Records from a data source:
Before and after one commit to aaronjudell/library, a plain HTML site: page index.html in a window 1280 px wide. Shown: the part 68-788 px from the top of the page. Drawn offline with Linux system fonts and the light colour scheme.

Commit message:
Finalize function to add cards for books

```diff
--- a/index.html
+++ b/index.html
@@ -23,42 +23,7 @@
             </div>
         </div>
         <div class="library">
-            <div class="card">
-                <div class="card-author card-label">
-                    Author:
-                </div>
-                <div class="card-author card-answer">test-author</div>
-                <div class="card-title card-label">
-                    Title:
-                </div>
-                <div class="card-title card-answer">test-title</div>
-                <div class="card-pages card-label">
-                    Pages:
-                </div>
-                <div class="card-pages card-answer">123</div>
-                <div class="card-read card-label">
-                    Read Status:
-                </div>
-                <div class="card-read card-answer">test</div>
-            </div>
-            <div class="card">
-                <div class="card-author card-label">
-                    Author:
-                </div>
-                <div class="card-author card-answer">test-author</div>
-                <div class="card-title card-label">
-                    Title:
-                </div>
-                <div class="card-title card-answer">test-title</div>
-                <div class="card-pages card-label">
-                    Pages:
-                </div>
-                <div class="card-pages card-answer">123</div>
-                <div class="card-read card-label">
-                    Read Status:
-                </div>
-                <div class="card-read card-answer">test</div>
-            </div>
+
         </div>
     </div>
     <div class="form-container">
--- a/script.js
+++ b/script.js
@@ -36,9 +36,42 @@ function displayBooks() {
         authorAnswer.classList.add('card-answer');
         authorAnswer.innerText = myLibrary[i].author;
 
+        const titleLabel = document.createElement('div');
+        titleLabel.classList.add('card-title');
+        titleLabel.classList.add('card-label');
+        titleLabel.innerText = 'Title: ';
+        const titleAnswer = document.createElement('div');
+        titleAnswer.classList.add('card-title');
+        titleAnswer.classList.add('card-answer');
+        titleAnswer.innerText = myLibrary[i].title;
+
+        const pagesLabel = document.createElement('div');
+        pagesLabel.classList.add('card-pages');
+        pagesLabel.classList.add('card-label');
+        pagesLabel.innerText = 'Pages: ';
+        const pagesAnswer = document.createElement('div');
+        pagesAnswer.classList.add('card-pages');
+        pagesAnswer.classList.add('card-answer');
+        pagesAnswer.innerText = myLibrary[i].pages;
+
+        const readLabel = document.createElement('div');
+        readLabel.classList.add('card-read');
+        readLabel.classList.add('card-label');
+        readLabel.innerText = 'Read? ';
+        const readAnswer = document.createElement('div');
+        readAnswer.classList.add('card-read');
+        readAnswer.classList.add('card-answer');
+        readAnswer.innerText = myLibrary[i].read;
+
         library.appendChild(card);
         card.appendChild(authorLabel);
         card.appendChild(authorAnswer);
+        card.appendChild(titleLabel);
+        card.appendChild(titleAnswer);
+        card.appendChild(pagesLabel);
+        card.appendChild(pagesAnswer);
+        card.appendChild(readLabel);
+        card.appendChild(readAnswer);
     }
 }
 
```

# Aim of the task
Check each line of the data above for the word "appendChild" and say how many lines have it. Give the number alone.

# Written answer
9